On Oct. 31, Amy Raymond will become just the seventh student in the 73-year history of the Highland High School FFA program to receive an FFA American Degree.
The Alhambra native will be presented her degree during the 88th National FFA Convention & Expo, which will be held in Louisville, Ky.
“This is the culmination of five years of hard work,” said Raymond, a junior at Southern Illinois University Carbondale majoring in horticulture (food) production and viticulture, the science, production and study of grapes.
The American Degree is annually awarded to FFA members who have demonstrated the highest level of commitment to FFA. Nominees are selected based on the quality of their degree applications and an in-depth interview.
“Just like in college or high school, to be considered for the American Degree you have to meet criteria,” said Highland FFA sponsor Renee Barr, herself an American Degree recipient.
There are different degrees you can attain based on your involvement in FFA. The degrees are Greenhand, Chapter, State, and American.
“American, of course, is the highest degree with the highest level of requirements to obtain,” Barr said. “I often describe it as getting your Ph.D. in FFA.”
The process of getting an American FFA Degree really starts as a freshman in high school.

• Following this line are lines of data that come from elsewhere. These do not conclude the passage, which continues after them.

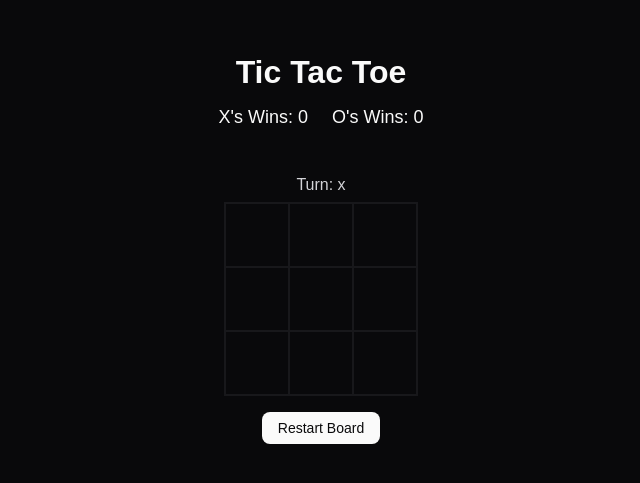
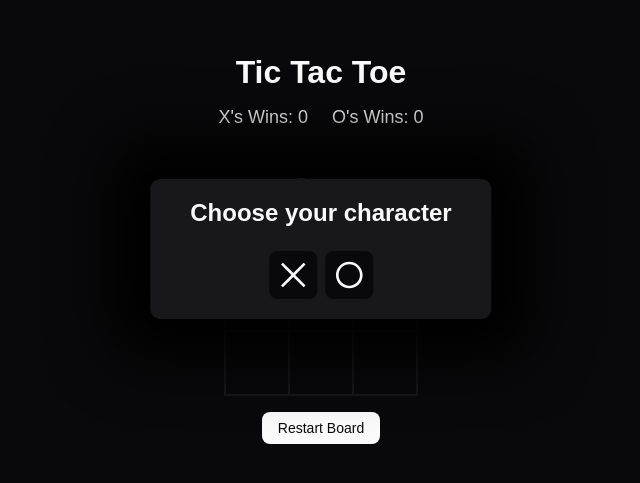
Before and after one commit to alamguardin/Foundation-method, a React (Vite) app: page / in a window 1280 px wide. Shown: the part 151-634 px from the top of the page, without its empty margins (319-959 px from the left). Built offline with nearby package versions, Linux system fonts and the light colour scheme; a web font is replaced by a local one.

Commit message:
feat: choose character

```diff
--- a/src/App.css
+++ b/src/App.css
@@ -44,6 +44,10 @@
 	border: none;
 	border-radius: 0.5rem;
 	cursor: pointer;
+}
+
+.choose__character-btn:active {
+	transform: scale(0.9);
 }
 
 /* Ranking Card */
@@ -94,3 +98,9 @@
 .restart__btn:active {
 	transform: scale(0.9);
 }
+
+/* Players legend */
+.players {
+	margin-top: 1rem;
+	color: var(--zinc-300);
+}
--- a/src/App.jsx
+++ b/src/App.jsx
@@ -19,6 +19,7 @@ function App() {
   const [turn, setTurn] = useState('x')
   const [winner, setWinner ] = useState(null)
   const [ranking, setRanking] = useState({x: 0, o: 0})
+  const [player, setPlayer] = useState(null)
 
   const updateRanking = () => {
     if (winner !== null) {
@@ -62,6 +63,10 @@ function App() {
     setBoard(new Array(9).fill(null))
   }
 
+  const handleChooseCharacter = (player) => {
+    setPlayer(player)
+  }
+
   useEffect(() => {
    checkWinner(board)
    updateRanking()
@@ -71,13 +76,13 @@ function App() {
     <div className='container'>
       <h1 className='heading'>Tic Tac Toe</h1>
       {/*Choose character popup*/}
-      <div className='choose__character'>
+      <div className={!player ? 'choose__character active' : 'choose__character'}>
         <h2 className='choose__character-title'>Choose your character</h2>
         <div className='choose__character-actions'>
-          <button className='choose__character-btn'>
+          <button className='choose__character-btn' onClick={() => handleChooseCharacter('x')}>
             <svg xmlns="http://www.w3.org/2000/svg" viewBox="0 0 24 24" fill="currentColor"><path d="M10.5859 12L2.79297 4.20706L4.20718 2.79285L12.0001 10.5857L19.793 2.79285L21.2072 4.20706L13.4143 12L21.2072 19.7928L19.793 21.2071L12.0001 13.4142L4.20718 21.2071L2.79297 19.7928L10.5859 12Z"></path></svg>
           </button>
-          <button className='choose__character-btn'>
+          <button className='choose__character-btn' onClick={() => handleChooseCharacter('o')}>
             <svg xmlns="http://www.w3.org/2000/svg" viewBox="0 0 24 24" fill="currentColor"><path d="M12 22C6.47715 22 2 17.5228 2 12C2 6.47715 6.47715 2 12 2C17.5228 2 22 6.47715 22 12C22 17.5228 17.5228 22 12 22ZM12 20C16.4183 20 20 16.4183 20 12C20 7.58172 16.4183 4 12 4C7.58172 4 4 7.58172 4 12C4 16.4183 7.58172 20 12 20Z"></path></svg>
           </button>
         </div>
@@ -103,6 +108,9 @@ function App() {
         }
       </div>
       <button className='restart__btn' onClick={handleRestartBoard}>Restart Board</button>
+      { player &&
+        <p className='players'>User is "{player}", CPU is "{player === 'x' ? 'o' : 'x'}"</p>
+      }
     </div>
   )
 }
```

That is when a student selects their Supervised Agricultural Experience (SAE), which can be anything from raising livestock to a plant project.
Raymond’s SAE included multiple areas. She worked to promote and increase the awareness of agriculture education in the community. She also worked at Syngenta Seed in Highland for two years, where she was responsible for a multitude of tasks. In a general scope, she assisted with the research and development of soybean varieties at an early level of the pipeline.
“While at Syngenta I took part in all four seasons activities from seed processing (cleaning, counting, packeting and shipping) to planting (riding planters, putting seed into field order) on to summer activities (weed maintenance, running the summer crew as its lead) and as well as heavily involved in harvest activities (running a combine, bagging seed, taking field notes),” she said.
Raymond was also frequently put in charge of guiding other workers as well as given free reign over projects placed in her care.
Raymond also volunteered with the Alhambra Reading Wagon.
Approximately 3,500 American Degrees are given out each year at National Convention and the FFA’s membership is 629,367.
Raymond will be one of 112 people from Illinois receiving their American Degree this year. Illinois’ FFA membership is more than 16,000 annually.
Raymond will join her sister, Krista (Raymond) Howard, who was presented with her American Degree in 2011 as a recipient.
“I wanted to follow Krista’s example,” Raymond said.
Two American Degrees in one family in the same generation is almost unheard of.
“She is very proud of that, and my husband (David) and I are very proud of Amy,” the girls’ mother, Laurie, said.
Amy Raymond hopes to work in a vineyard and possibly start her own after graduating from college. It’s a project she would like to start with her dad.
“I got the vineyard idea from my dad and grandfather,” she said, adding their family farm in Macoupin County was once a pear orchard, long gone before she was born.
Highland FFA American Degree recipients
In the history of Highland FFA six people have earned the American FFA Degrees. They are:
▪ Terry Henschen in 1980
▪ Amy Susan (Rogier) Klenke in 1996
▪ Rene (Mettler) Barr) in 2001
▪ Mary (Schwarz) Jackson in 2003*
▪ Krista (Raymond) Howard in 2011
▪ Amy Raymond in 2015
*Jackson earned a star in AgriScience.